By Gordon Graham | February 27, 2017

This entry is part 4 of 4 in the series Hidden Secrets for Success

A businessman silhouette outlining a maze

When you solve problems for your clients, you’ll become invaluable to them.

Today, I have some advice for any copywriter engaging a new prospect. And a story about a time when I used this hidden secret to land a client worth hundreds of thousands of dollars.

It all started when I visited a startup in Montreal that did barcode scanning for systems like Oracle and SAP. The company only had 10 employees, so I met with the founder/CEO.

But I didn’t ask what they needed written. Instead, I asked, “What’s your biggest business problem?”

The CEO did a double take. He hadn’t expected that one. But he told me the company’s biggest challenge was standing out in a crowd of vendors. Even though his company had a more powerful product with dozens of happy customers.

Then I asked, “Who are your prospective customers?” This time he shot back, “Why do you need to know that?” I replied, “The more I know about your customers, the more I can help you.”

That seemed to satisfy him. As we talked, he said he’d like to find a way to showcase the company’s successful installs. Clearly, they needed customer stories, but had no one to write them.

So I proposed doing some of those to start. And I knew a designer who would give them a professional look.

I was supposed to be talking about a three-week update on a software manual. I ended up working with the company for three years, taking a full-time job as VP of marketing, traveling all over, and getting a $25,000 bonus when the company sold the business to a larger competitor.

Over the years, I helped create many case studies, a website, a newsletter, and numerous white papers: the B2B content that attracted dozens of new customers and generated millions of dollars in sales. Eventually, I had a marketing team of eight people, plus several contract writers.

And all that grew from me asking those two strategic questions at our first meeting.

This story has a postscript. Another writer showed up the same week I did. But he asked the typical question, “What do you need written?” After looking at the company’s materials, he proposed doing a style guide to help all the publications sound the same.

Now, I have nothing against style guides. I’ve created them, and I’ve used them. But how would a style guide solve that company’s critical business problem and help it stand out from the crowd?

That CEO picked me over the other writer for one good reason.
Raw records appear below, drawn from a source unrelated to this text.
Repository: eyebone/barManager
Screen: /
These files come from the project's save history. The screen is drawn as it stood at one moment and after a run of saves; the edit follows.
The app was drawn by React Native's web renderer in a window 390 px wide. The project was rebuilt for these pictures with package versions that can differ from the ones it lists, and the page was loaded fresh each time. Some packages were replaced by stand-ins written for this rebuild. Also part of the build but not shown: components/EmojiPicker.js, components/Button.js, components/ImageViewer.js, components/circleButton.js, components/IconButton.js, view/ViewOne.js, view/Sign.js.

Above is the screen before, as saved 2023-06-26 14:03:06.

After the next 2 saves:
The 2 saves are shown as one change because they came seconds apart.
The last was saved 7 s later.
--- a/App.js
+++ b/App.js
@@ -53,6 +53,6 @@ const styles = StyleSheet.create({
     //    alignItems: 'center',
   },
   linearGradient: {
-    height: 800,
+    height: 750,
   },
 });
I didn’t present myself as a junior whose best idea was making a style guide. I engaged him more like a consultant who was there to help solve his biggest business problems. So he was willing to invest in what I proposed, over and over.
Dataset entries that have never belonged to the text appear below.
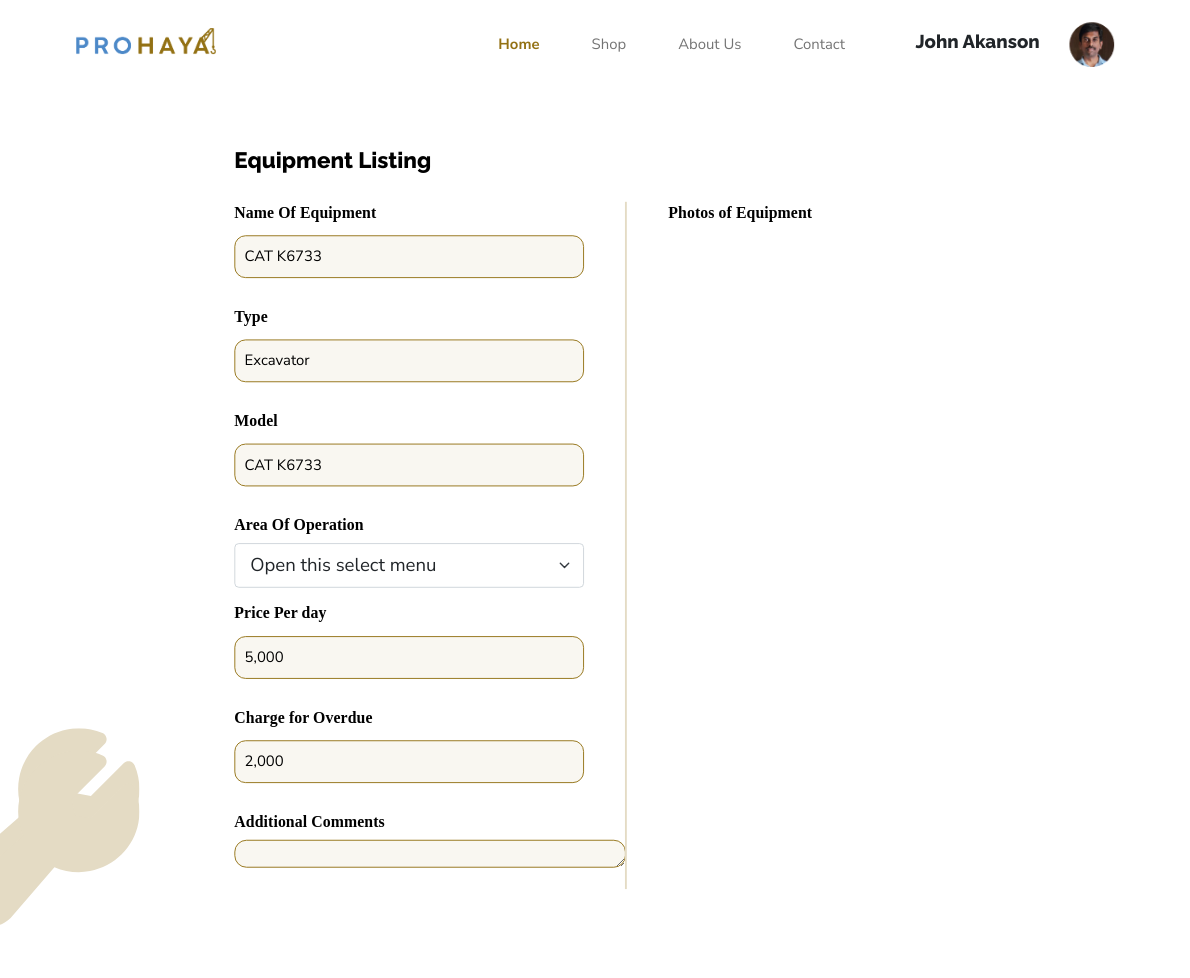
Repository: stormcelltech/Prohaya-UI
Page: Prohaya-UI/equipment_listing.html
These files come from the project's save history. The page is drawn as it stood at one moment and after the next save; the edit follows.
The browser window is 1280 px wide. The pictures show the whole page, at 93% of full size.
Some web libraries are served in a nearby version.

Above is the page before, as saved 2022-04-14 03:58:47.
Console error: TypeError: $(...).owlCarousel is not a function

After the next save:
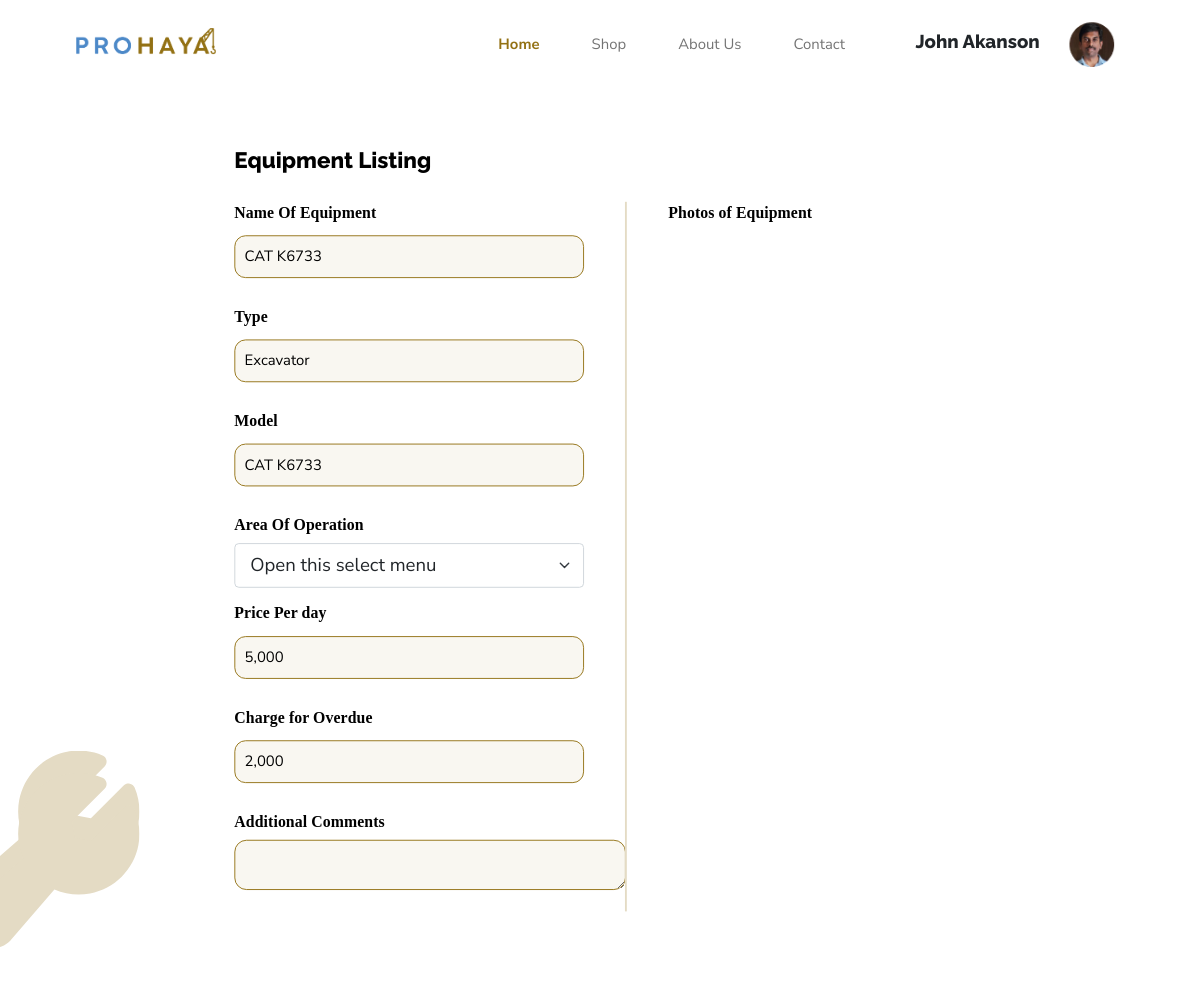
Saved 8 s later.
--- a/Prohaya-UI/equipment_listing.html
+++ b/Prohaya-UI/equipment_listing.html
@@ -96,7 +96,7 @@
                             </div>
                             <div class="mb-3">
                                 <label for="exampleFormControlInput1" class="form-label custom-labels">Additional Comments</label>
-                                <textarea name="" id="" cols="43" rows="1.5" class="custom-textarea"></textarea>
+                                <textarea name="" id="" cols="43" rows="2" class="custom-textarea"></textarea>
                                 <!-- <input type="text" class="form-control custom-input" id="exampleFormControlInput1" placeholder="CAT K6733"> -->
                             </div>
During your next interview with a prospect, why not try out some more strategic questions? Ask them about their marketing challenges. Find some juicy issue you can help with.

Engaging a prospect at a higher level will enable you to add far more value. And that will earn their respect and their repeat business.

Here’s to your copywriting success, powered by strategic questions!

This article is part the series: Hidden Secrets for Success